> _WHAT TO WORK ON_: Give the data a second time, exactly and in full.

Saved data entries

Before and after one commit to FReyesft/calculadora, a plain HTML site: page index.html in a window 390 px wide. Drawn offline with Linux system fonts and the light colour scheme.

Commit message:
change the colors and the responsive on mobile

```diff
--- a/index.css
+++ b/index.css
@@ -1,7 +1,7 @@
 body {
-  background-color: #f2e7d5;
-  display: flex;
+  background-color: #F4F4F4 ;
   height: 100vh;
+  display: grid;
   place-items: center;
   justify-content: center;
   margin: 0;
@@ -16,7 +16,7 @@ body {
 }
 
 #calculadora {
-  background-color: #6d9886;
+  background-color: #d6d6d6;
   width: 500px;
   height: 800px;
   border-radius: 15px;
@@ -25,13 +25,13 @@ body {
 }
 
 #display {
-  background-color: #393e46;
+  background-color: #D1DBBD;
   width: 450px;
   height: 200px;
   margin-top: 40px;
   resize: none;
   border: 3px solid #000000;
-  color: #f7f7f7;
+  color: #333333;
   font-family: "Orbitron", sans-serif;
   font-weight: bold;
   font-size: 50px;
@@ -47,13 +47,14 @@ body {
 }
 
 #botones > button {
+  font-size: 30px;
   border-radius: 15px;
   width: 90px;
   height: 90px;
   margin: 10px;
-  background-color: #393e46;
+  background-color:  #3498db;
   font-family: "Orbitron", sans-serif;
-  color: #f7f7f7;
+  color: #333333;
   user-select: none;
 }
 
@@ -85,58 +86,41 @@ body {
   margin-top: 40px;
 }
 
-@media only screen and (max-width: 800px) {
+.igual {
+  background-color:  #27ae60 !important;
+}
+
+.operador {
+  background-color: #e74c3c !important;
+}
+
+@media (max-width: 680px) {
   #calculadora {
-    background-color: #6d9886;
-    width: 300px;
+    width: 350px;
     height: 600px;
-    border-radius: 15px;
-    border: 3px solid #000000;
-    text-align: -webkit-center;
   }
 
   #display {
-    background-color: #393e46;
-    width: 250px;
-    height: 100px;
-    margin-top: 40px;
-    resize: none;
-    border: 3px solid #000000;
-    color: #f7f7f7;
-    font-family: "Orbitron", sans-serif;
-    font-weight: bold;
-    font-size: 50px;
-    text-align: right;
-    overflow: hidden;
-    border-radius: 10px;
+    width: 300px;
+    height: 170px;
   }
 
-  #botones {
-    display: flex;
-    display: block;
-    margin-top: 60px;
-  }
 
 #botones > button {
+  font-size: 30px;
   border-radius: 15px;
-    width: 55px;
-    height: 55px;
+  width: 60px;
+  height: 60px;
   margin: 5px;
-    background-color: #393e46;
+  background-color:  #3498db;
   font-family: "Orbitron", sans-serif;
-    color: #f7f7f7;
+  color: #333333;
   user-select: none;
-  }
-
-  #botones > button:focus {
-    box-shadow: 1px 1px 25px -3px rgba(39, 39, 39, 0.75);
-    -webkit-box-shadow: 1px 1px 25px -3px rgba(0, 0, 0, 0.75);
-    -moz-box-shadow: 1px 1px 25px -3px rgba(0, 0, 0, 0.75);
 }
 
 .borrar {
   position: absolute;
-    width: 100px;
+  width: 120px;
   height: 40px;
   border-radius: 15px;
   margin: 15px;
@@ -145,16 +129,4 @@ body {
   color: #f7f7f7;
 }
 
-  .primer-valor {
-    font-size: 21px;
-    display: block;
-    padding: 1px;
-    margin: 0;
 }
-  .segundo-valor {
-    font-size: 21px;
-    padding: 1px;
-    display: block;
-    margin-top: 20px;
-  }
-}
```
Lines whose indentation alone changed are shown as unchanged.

> _SOLUTION FOR THIS PROBLEM_:
Before and after one commit to FReyesft/calculadora, a plain HTML site: page index.html in a window 390 px wide. Drawn offline with Linux system fonts and the light colour scheme.

Commit message:
change the colors and the responsive on mobile

```diff
--- a/index.css
+++ b/index.css
@@ -1,7 +1,7 @@
 body {
-  background-color: #f2e7d5;
-  display: flex;
+  background-color: #F4F4F4 ;
   height: 100vh;
+  display: grid;
   place-items: center;
   justify-content: center;
   margin: 0;
@@ -16,7 +16,7 @@ body {
 }
 
 #calculadora {
-  background-color: #6d9886;
+  background-color: #d6d6d6;
   width: 500px;
   height: 800px;
   border-radius: 15px;
@@ -25,13 +25,13 @@ body {
 }
 
 #display {
-  background-color: #393e46;
+  background-color: #D1DBBD;
   width: 450px;
   height: 200px;
   margin-top: 40px;
   resize: none;
   border: 3px solid #000000;
-  color: #f7f7f7;
+  color: #333333;
   font-family: "Orbitron", sans-serif;
   font-weight: bold;
   font-size: 50px;
@@ -47,13 +47,14 @@ body {
 }
 
 #botones > button {
+  font-size: 30px;
   border-radius: 15px;
   width: 90px;
   height: 90px;
   margin: 10px;
-  background-color: #393e46;
+  background-color:  #3498db;
   font-family: "Orbitron", sans-serif;
-  color: #f7f7f7;
+  color: #333333;
   user-select: none;
 }
 
@@ -85,58 +86,41 @@ body {
   margin-top: 40px;
 }
 
-@media only screen and (max-width: 800px) {
+.igual {
+  background-color:  #27ae60 !important;
+}
+
+.operador {
+  background-color: #e74c3c !important;
+}
+
+@media (max-width: 680px) {
   #calculadora {
-    background-color: #6d9886;
-    width: 300px;
+    width: 350px;
     height: 600px;
-    border-radius: 15px;
-    border: 3px solid #000000;
-    text-align: -webkit-center;
   }
 
   #display {
-    background-color: #393e46;
-    width: 250px;
-    height: 100px;
-    margin-top: 40px;
-    resize: none;
-    border: 3px solid #000000;
-    color: #f7f7f7;
-    font-family: "Orbitron", sans-serif;
-    font-weight: bold;
-    font-size: 50px;
-    text-align: right;
-    overflow: hidden;
-    border-radius: 10px;
+    width: 300px;
+    height: 170px;
   }
 
-  #botones {
-    display: flex;
-    display: block;
-    margin-top: 60px;
-  }
 
 #botones > button {
+  font-size: 30px;
   border-radius: 15px;
-    width: 55px;
-    height: 55px;
+  width: 60px;
+  height: 60px;
   margin: 5px;
-    background-color: #393e46;
+  background-color:  #3498db;
   font-family: "Orbitron", sans-serif;
-    color: #f7f7f7;
+  color: #333333;
   user-select: none;
-  }
-
-  #botones > button:focus {
-    box-shadow: 1px 1px 25px -3px rgba(39, 39, 39, 0.75);
-    -webkit-box-shadow: 1px 1px 25px -3px rgba(0, 0, 0, 0.75);
-    -moz-box-shadow: 1px 1px 25px -3px rgba(0, 0, 0, 0.75);
 }
 
 .borrar {
   position: absolute;
-    width: 100px;
+  width: 120px;
   height: 40px;
   border-radius: 15px;
   margin: 15px;
@@ -145,16 +129,4 @@ body {
   color: #f7f7f7;
 }
 
-  .primer-valor {
-    font-size: 21px;
-    display: block;
-    padding: 1px;
-    margin: 0;
 }
-  .segundo-valor {
-    font-size: 21px;
-    padding: 1px;
-    display: block;
-    margin-top: 20px;
-  }
-}
```
Lines whose indentation alone changed are shown as unchanged.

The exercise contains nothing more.